By Marcus Ashworth
“It’s nothing, but it’s nothing.” The philosopher Ludwig Wittgenstein wrote about the inability to discuss private senses such as pain. It could, however, hypothetically describe the European Central Bank’s announcement on Wednesday in the same way, following an emergency meeting of policymakers that took more than three hours to produce less than 150 words.
European bond traders interpreted the surprise meeting of the ECB’s Governing Council on Wednesday as a prelude to urgent action to restore calm in a market whose turmoil had pushed Italy’s 10-year government bond yields above 4% for the first time in 2014, with borrowing costs for HellasSpain and Portugal to increase as well.
Yields fell amid hopes of a more substantial plan to defend the weakest members of the eurozone in the face of President Christine Lagarde’s vague references to flexible reinvestment of central bank bonds in the central bank. .
Instead, the markets received a “contentless hamburger” in return for a surprising failure of the ECB to manage expectations and communication management.
The rest of the week was followed not only by a significant increase in interest rates by the US Federal Reserve, but also the fifth consecutive increase by that of the United Kingdom (Bank of England), while measures are likely to be expected from the side of the Central Bank of Japan. The contrast with the negative deposit rate of 0.5% in the euro area is becoming more and more emphatic.
European bonds have received some “consolation” from the commitment to “speed up the completion of the design of a new anti-fragmentation instrument”, a phrase which in the ECB’s dialect means limiting spread yields between German and foreign government bonds. of regional countries such as Italy and Hellas.
Why this commitment was not included in last week’s regularly scheduled policy statement remains a mystery most likely explained by the controversy between “hawks” and “pigeons” in the field of monetary policy.
The usual way the ECB operates involves revealing through sources at a later time what was actually discussed and what was planned. If the eurozone really wants to do “what it needs to do”, it will require a major “sweep” of Italian bonds, especially with their huge issue schedule.
THE Hellas is already well-financed for the coming years and can afford the market collapse storm that saw its 10-year borrowing costs rise to 4.25% from 1.5% at the beginning of the year.
The big patient
The Italian Ministry of Finance, however, has already delayed its planned schedule for issuing new debt this year. Another factor is government credit ratings, with S&P Global Ratings putting Italy’s BBB rating on a positive outlook last year.
This was largely based on how cheap it was to fund the country at the time, which was actually paid instead of paying to raise money on short-term issues. The era of negative interest rates is long gone – and with it will surely soon pass Italy’s positive credit outlook.

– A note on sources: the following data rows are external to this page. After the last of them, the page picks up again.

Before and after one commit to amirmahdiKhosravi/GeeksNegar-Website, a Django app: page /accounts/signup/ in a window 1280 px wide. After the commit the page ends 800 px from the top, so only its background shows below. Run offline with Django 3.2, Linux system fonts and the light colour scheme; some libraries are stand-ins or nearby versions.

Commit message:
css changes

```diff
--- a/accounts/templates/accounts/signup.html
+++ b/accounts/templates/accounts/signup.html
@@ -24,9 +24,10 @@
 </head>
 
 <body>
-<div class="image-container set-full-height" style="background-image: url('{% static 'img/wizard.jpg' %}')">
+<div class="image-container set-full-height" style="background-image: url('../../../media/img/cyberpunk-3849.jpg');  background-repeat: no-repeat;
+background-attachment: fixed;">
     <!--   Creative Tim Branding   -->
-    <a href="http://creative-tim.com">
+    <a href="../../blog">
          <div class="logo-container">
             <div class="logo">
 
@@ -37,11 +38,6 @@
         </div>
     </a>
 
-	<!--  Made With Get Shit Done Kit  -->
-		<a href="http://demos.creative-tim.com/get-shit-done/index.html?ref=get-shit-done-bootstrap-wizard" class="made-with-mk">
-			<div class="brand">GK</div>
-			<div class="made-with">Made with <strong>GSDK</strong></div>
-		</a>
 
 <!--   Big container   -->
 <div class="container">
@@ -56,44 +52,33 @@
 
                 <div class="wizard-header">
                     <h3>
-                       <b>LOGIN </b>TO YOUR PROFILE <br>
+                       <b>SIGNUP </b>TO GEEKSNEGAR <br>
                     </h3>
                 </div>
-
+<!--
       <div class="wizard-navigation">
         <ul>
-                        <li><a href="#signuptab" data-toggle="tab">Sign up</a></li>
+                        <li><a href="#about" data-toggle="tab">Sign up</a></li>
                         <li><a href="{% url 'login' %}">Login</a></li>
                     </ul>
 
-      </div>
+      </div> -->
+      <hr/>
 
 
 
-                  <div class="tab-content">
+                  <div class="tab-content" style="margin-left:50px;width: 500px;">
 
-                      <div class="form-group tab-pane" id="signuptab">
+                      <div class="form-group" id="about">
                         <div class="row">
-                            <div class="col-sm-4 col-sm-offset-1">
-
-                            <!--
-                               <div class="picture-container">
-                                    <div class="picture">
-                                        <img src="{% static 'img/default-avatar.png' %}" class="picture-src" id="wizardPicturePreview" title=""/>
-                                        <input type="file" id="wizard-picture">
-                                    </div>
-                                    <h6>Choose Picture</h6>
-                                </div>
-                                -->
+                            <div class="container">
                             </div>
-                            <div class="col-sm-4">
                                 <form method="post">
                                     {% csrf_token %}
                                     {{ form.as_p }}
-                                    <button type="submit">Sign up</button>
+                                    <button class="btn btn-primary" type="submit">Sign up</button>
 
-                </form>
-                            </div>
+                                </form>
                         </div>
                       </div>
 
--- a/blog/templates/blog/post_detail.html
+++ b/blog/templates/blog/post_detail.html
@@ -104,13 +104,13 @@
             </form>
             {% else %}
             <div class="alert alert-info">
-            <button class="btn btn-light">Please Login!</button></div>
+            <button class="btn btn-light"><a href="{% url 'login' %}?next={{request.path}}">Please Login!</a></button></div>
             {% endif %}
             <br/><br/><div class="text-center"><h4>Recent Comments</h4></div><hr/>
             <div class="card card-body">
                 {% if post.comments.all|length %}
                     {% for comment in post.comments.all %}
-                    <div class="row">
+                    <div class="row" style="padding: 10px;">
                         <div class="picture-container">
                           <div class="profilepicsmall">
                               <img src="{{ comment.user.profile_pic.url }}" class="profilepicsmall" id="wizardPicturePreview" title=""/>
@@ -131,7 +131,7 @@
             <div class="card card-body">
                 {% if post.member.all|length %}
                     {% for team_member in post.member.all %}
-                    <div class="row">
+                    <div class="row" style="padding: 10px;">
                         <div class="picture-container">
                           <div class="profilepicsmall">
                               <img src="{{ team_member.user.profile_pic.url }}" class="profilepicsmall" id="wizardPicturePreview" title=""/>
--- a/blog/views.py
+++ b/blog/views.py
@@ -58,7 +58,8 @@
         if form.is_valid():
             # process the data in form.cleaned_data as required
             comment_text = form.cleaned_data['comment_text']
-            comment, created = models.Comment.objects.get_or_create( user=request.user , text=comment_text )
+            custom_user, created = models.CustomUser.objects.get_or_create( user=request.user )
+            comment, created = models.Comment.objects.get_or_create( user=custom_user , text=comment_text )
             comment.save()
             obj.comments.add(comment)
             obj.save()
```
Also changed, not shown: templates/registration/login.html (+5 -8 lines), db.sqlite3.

Policymakers will have to put a lot more “flesh” in the framework of their decisions on Wednesday, if they are serious about their intention to stop the spill of bond spreads.
Italian yields traded at 30 basis points on Wednesday and are still four times higher than where they started the year. The risk of market disintegration if investors do not appear to be satisfied with the solution that the ECB will eventually reach is high and increasing.